Since there is still a week left in June, I imagine I’ll have a few more things to  to my list for the month.  I am participating in the Chronicles of Narnia Reading Challenge, so I’ll be reading some Narnia in the next month or so.  I have a few more challenges (like this one–hat-tip Semicolon) that I hope to keep up with, but other than that, I plan to read as the Spirit moves me!

Do you want to share what’s on your nightstand?  Click over to 5 Minutes for Books!

What’s on My Nightstand::May Wrap-up and Looking Ahead to June

nightstandWhew!  It has been a busy month for us!  This month we attended two homeschooling conferences, both of which required us to drive a distance from home.  We also celebrated a birthday and Mother’s Day, all in one weekend.  We spent a good deal of time traveling for other family celebrations.  Based on the amount of time I spent in the van this month, I should have read much more than I did (for me, travel time usual means reading time).  However, I can only count six books that I finished this month, and nary a one of them was a challenging read.

I read four nonfiction selections in May, and I think they are the ones that will stick with me the longest.  I read

  • Sacred Parenting by Gary Thomas (my review here)
  • Feeding Your Soul:  A Quiet Time Handbook by Jean Fleming (my review here)
  • God’s Harvard:  A Christian College on a Mission To Save America by Hanna Rosin
  • The Power of a Praying Wife by Stormie Omartian

The first two of these are quiet, contemplative books–the kind I like best.  I would recommend either one of them to any Christian desiring a deeper walk with the Lord.  (Obviously, the parenting book is geared toward parents, but I think the principles in it could be applied to any challenging issue in a person’s life.)  God’s Harvard is a book I blazed through because I found it fascinating in an almost voyeuristic way (dare I admit that?).  In the end, though, I couldn’t review it because I found it so big and unwieldy to grapple with–I didn’t even know how I felt about it after I read it, much less what I should say about it here.  I might go back and review The Power of  a Praying Wife some time, but I think most people know about it already.

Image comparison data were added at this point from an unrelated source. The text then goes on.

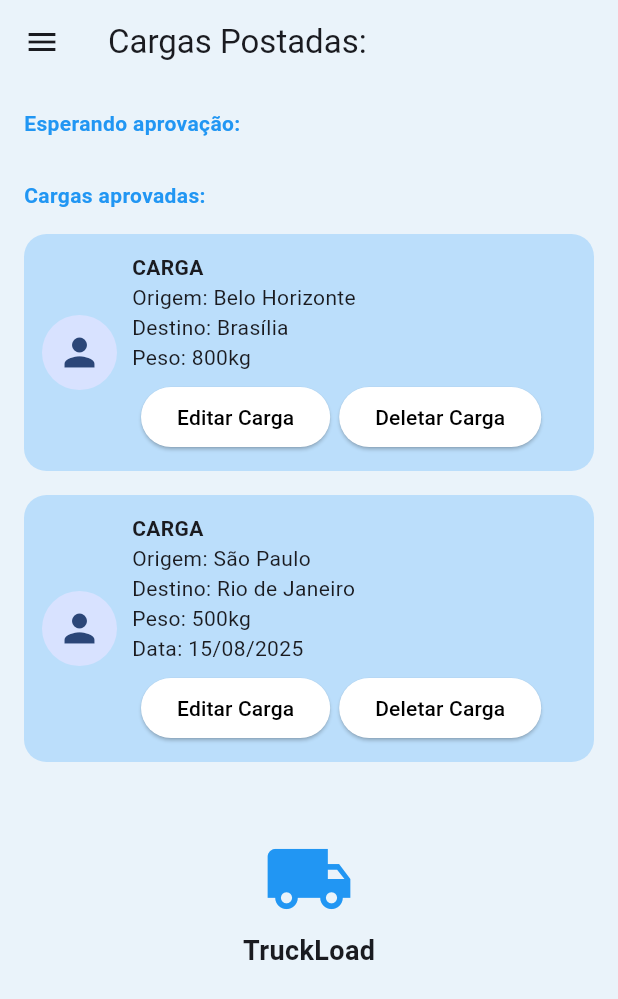
After one commit to JoaoPedroPiceli/TruckLoad, a Flutter app: the CargasPendentes screen opened directly, after a tap on "Selecionar Caminhoneiro", on a phone screen of 412 x 824 dp. The commit adds this screen. Shown: the top 999 px of the screen. Run offline on Flutter 3.47's test engine with Material 3 defaults, Android fonts, the phone set to English and light mode, and no system bars; network calls fail.

```diff
--- a/truckload/lib/main.dart
+++ b/truckload/lib/main.dart
@@ -1,5 +1,6 @@
 import 'package:flutter/material.dart';
 import 'package:truckload/screens/caminhoneiros/tela_menu.dart';
+import 'package:truckload/screens/tela_inicial.dart';
 
 void main() {
   runApp(const TruckLoadApp());
@@ -17,7 +18,7 @@ class TruckLoadApp extends StatelessWidget {
         colorScheme: ColorScheme.fromSeed(seedColor: Colors.blueAccent),
         useMaterial3: true,
       ),
-      home: const TelaMenu(),
+      home: TelaMenu(),
     );
   }
 }
--- a/truckload/lib/screens/cadastro_screen.dart
+++ b/truckload/lib/screens/cadastro_screen.dart
@@ -3,6 +3,7 @@ import 'dart:convert';
 
 import 'package:flutter/material.dart';
 import 'package:http/http.dart' as http;
+import 'package:truckload/screens/tela_login.dart';
 
 /// Base URL da API (pode vir por --dart-define)
 const String kApiBaseUrl = String.fromEnvironment(
@@ -165,7 +166,7 @@ class _CadastroScreenState extends State<CadastroScreen> {
                 Navigator.push(
                   context,
                   MaterialPageRoute(
-                    builder: (context) => const LoginScreen(),
+                    builder: (context) => const LoginScreen (),
                   ),
                 );
               },
--- /dev/null
+++ b/truckload/lib/screens/empresas/tela_cargasPendentes.dart
@@ -0,0 +1,169 @@
+import 'package:flutter/material.dart';
+
+class CargasPendentes extends StatefulWidget {
+  @override
+  _CargasPendentesState createState() => _CargasPendentesState();
+}
+
+class _CargasPendentesState extends State<CargasPendentes> {
+  List<Map<String, String>> esperandoAprovacao = [
+    {
+      "nome": "Nome da Empresa",
+      "origem": "São Paulo",
+      "destino": "Rio de Janeiro",
+      "peso": "500kg",
+      "data": "15/08/2025",
+    },
+  ];
+
+  List<Map<String, String>> cargasAprovadas = [
+    {
+      "nome": "João Caminhoneiro",
+      "origem": "Belo Horizonte",
+      "destino": "Brasília",
+      "peso": "800kg",
+    },
+  ];
+
+  void selecionarCaminhoneiro(int index) {
+    setState(() {
+      var carga = esperandoAprovacao.removeAt(index);
+      carga["nome"] = "Nome do Caminhoneiro"; // Aqui poderia ser selecionado de uma lista
+      cargasAprovadas.add(carga);
+    });
+  }
+
+  void deletarCarga(List<Map<String, String>> lista, int index) {
+    setState(() {
+      lista.removeAt(index);
+    });
+  }
+
+  void editarCarga(Map<String, String> carga) {
+    // Aqui você pode abrir uma tela para edição
+    ScaffoldMessenger.of(context).showSnackBar(
+      SnackBar(content: Text("Função de editar carga ainda não implementada")),
+    );
+  }
+
+  Widget cardCarga({
+    required Map<String, String> carga,
+    required VoidCallback onDelete,
+    required VoidCallback onEdit,
+    VoidCallback? onSelecionar,
+  }) {
+    return Container(
+      margin: const EdgeInsets.symmetric(vertical: 8),
+      padding: const EdgeInsets.all(12),
+      decoration: BoxDecoration(
+        color: Colors.blue[100],
+        borderRadius: BorderRadius.circular(15),
+      ),
+      child: Row(
+        children: [
+          const CircleAvatar(radius: 25, child: Icon(Icons.person, size: 30)),
+          const SizedBox(width: 10),
+          Expanded(
+            child: Column(
+              crossAxisAlignment: CrossAxisAlignment.start,
+              children: [
+                const Text("CARGA", style: TextStyle(fontWeight: FontWeight.bold)),
+                Text("Origem: ${carga["origem"]}"),
+                Text("Destino: ${carga["destino"]}"),
+                Text("Peso: ${carga["peso"]}"),
+                if (carga.containsKey("data")) Text("Data: ${carga["data"]}"),
+                const SizedBox(height: 6),
+                Row(
+                  children: [
+                    if (onSelecionar != null)
+                      ElevatedButton(
+                        onPressed: onSelecionar,
+                        style: ElevatedButton.styleFrom(backgroundColor: Colors.white),
+                        child: const Text("Selecionar Caminhoneiro",
+                            style: TextStyle(color: Colors.black)),
+                      ),
+                    const SizedBox(width: 6),
+                    ElevatedButton(
+                      onPressed: onEdit,
+                      style: ElevatedButton.styleFrom(backgroundColor: Colors.white),
+                      child: const Text("Editar Carga",
+                          style: TextStyle(color: Colors.black)),
+                    ),
+                    const SizedBox(width: 6),
+                    ElevatedButton(
+                      onPressed: onDelete,
+                      style: ElevatedButton.styleFrom(backgroundColor: Colors.white),
+                      child: const Text("Deletar Carga",
+                          style: TextStyle(color: Colors.black)),
+                    ),
+                  ],
+                )
+              ],
+            ),
+          ),
+        ],
+      ),
+    );
+  }
+
+  @override
+  Widget build(BuildContext context) {
+    return Scaffold(
+      appBar: AppBar(
+        leading: IconButton(
+          icon: const Icon(Icons.menu),
+          onPressed: () {
+            // Abrir tela de menu empresarial
+            ScaffoldMessenger.of(context).showSnackBar(
+              SnackBar(content: Text("Abrir Menu Empresarial")),
+            );
+          },
+        ),
+        title: const Text("Cargas Postadas:"),
+        backgroundColor: Colors.transparent,
+        elevation: 0,
+      ),
+      backgroundColor: const Color(0xFFEAF3FA),
+      body: SingleChildScrollView(
+        padding: const EdgeInsets.all(16),
+        child: Column(
+          crossAxisAlignment: CrossAxisAlignment.start,
+          children: [
+            const Text("Esperando aprovação:",
+                style: TextStyle(color: Colors.blue, fontWeight: FontWeight.bold)),
+            const SizedBox(height: 8),
+            for (int i = 0; i < esperandoAprovacao.length; i++)
+              cardCarga(
+                carga: esperandoAprovacao[i],
+                onSelecionar: () => selecionarCaminhoneiro(i),
+                onEdit: () => editarCarga(esperandoAprovacao[i]),
+                onDelete: () => deletarCarga(esperandoAprovacao, i),
+              ),
+            const SizedBox(height: 20),
+            const Text("Cargas aprovadas:",
+                style: TextStyle(color: Colors.blue, fontWeight: FontWeight.bold)),
+            const SizedBox(height: 8),
+            for (int i = 0; i < cargasAprovadas.length; i++)
+              cardCarga(
+                carga: cargasAprovadas[i],
+                onEdit: () => editarCarga(cargasAprovadas[i]),
+                onDelete: () => deletarCarga(cargasAprovadas, i),
+              ),
+            const SizedBox(height: 40),
+            Center(
+              child: Column(
+                children: [
+                  Icon(Icons.local_shipping, size: 60, color: Colors.blue),
+                  const SizedBox(height: 5),
+                  const Text("TruckLoad",
+                      style:
+                          TextStyle(fontWeight: FontWeight.bold, fontSize: 18)),
+                ],
+              ),
+            ),
+          ],
+        ),
+      ),
+    );
+  }
+}
```
Also changed, not shown: truckload/lib/screens/caminhoneiros/tela_MeuPerfil.dart (+11 -5 lines), truckload/lib/screens/empresas/tela_adicionarcarga.dart (+352 -0 lines), truckload/lib/screens/empresas/tela_menuEmpresarial.dart (renamed from truckload/lib/screens/empresas/tela_menuEmpresa.dart, +5 -5 lines), truckload/lib/screens/empresas/tela_BancarioEmpresarial.dart (added), truckload/lib/screens/empresas/tela_perfilEmpresarial.dart (added).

My focus in fiction has been to read juvenile fiction, and it has been refreshing.   I have read

  • The Wanigan by Gloria Whelan (my review here)
  • The Penderwicks by Jeanne Birdsall (my review here)

I should finish up The Underneath by Kathi Appelt sometime soon, and I might even get the review done before the month’s out.

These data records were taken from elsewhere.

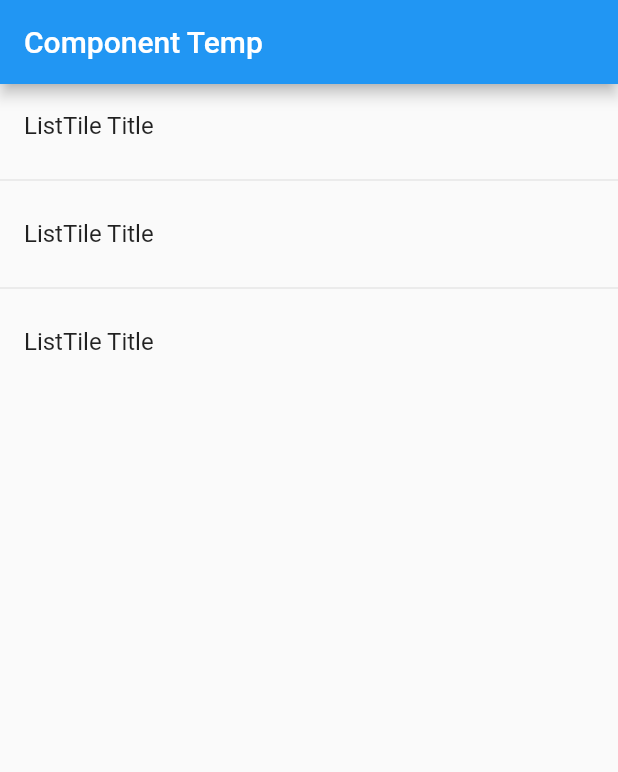
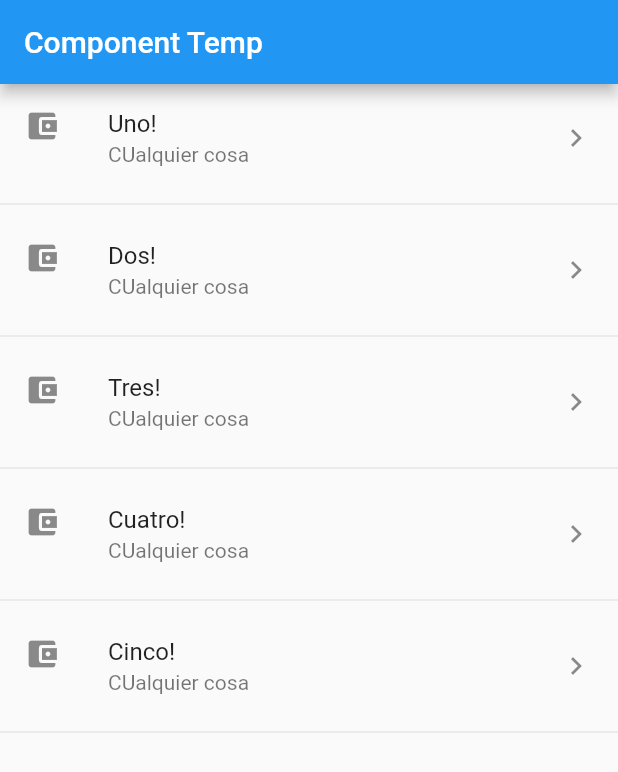
Before and after one commit to jaimetellezb/flutter-components, a Flutter app: the screen it shows after launch, on a phone screen of 412 x 824 dp. Shown: the top 772 px of the screen. Run offline on Flutter 3.47's test engine with Material 2 defaults, Android fonts, the phone set to English and light mode, and no system bars.

Commit message:
Home Page temporal

```diff
--- a/lib/src/home_temp.dart
+++ b/lib/src/home_temp.dart
@@ -1,27 +1,51 @@
 import 'package:flutter/material.dart';
 
 class HomePageTemp extends StatelessWidget {
+  final options = ['Uno', 'Dos', 'Tres', 'Cuatro', 'Cinco'];
+
   @override
   Widget build(BuildContext context) {
     return Scaffold(
       appBar: AppBar(
         title: Text('Component Temp'),
       ),
-      body: ListView(children: [
-        ListTile(
-          title: Text('ListTile Title'),
-        ),
-        Divider(),
-        ListTile(
-          title: Text('ListTile Title'),
-        ),
-        Divider(),
-        ListTile(
-          title: Text('ListTile Title'),
-        ),
-
-        ],
+      body: ListView(
+        children: _createItemsShort(),
       ),
     );
   }
+
+  // Opción 1 para devolver una lista de widgets
+  List<Widget> _createItems() {
+    // opción 1
+    List<Widget> list = new List<Widget>();
+    for (String item in options) {
+      final tempWidget = ListTile(
+        title: Text(item),
+      );
+
+      // operador de cascada
+      list..add(tempWidget)..add(Divider());
+    }
+
+    return list;
+  }
+
+  // Opción 1 para devolver una lista de widgets (recomendada)
+  List<Widget> _createItemsShort() {
+    return options.map((String element) {
+      return Column(
+        children: [
+          ListTile(
+            title: Text(element + '!'),
+            subtitle: Text('CUalquier cosa'),
+            leading: Icon(Icons.account_balance_wallet),
+            trailing: Icon(Icons.keyboard_arrow_right),
+            onTap: () {},
+          ),
+          Divider()
+        ],
+      );
+    }).toList();
+  }
 }
```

As for June, I have no specific plans.  The Semicolon Book Club selection for June is David Copperfield.  Based on my lack of success (failure?) with Les Miserables, I don’t think I’ll even bother to put it on my TBR shelf.  I have some kind of mental block about starting a 1000+ page book when I still have 600 or so pages left in the last one I started.  😉

I have ordered a couple of books from Paperback Swap on the recommendation of one of my favorite book bloggers, Janet of Across the PageHer review of Davita’s Harp by Chaim Potok, which I read many years ago as an undergraduate student in a young adult literature class, rekindled my interest in Potok and encouraged me to read My Name Is Asher Lev.  Janet also wrote a review of Girl Meets God by Lauren Winner that really piqued my curiosity; I have seen this book numerous times around book blogdom, but this review made me actually seek the book out.  Janet’s good at that.  🙂

As for my readings with the girls, I’m sure we’ll continue on our Little House fixation fascination.

What’s on your nightstand?  For more nightstand posts, click over to 5 Minutes for Books.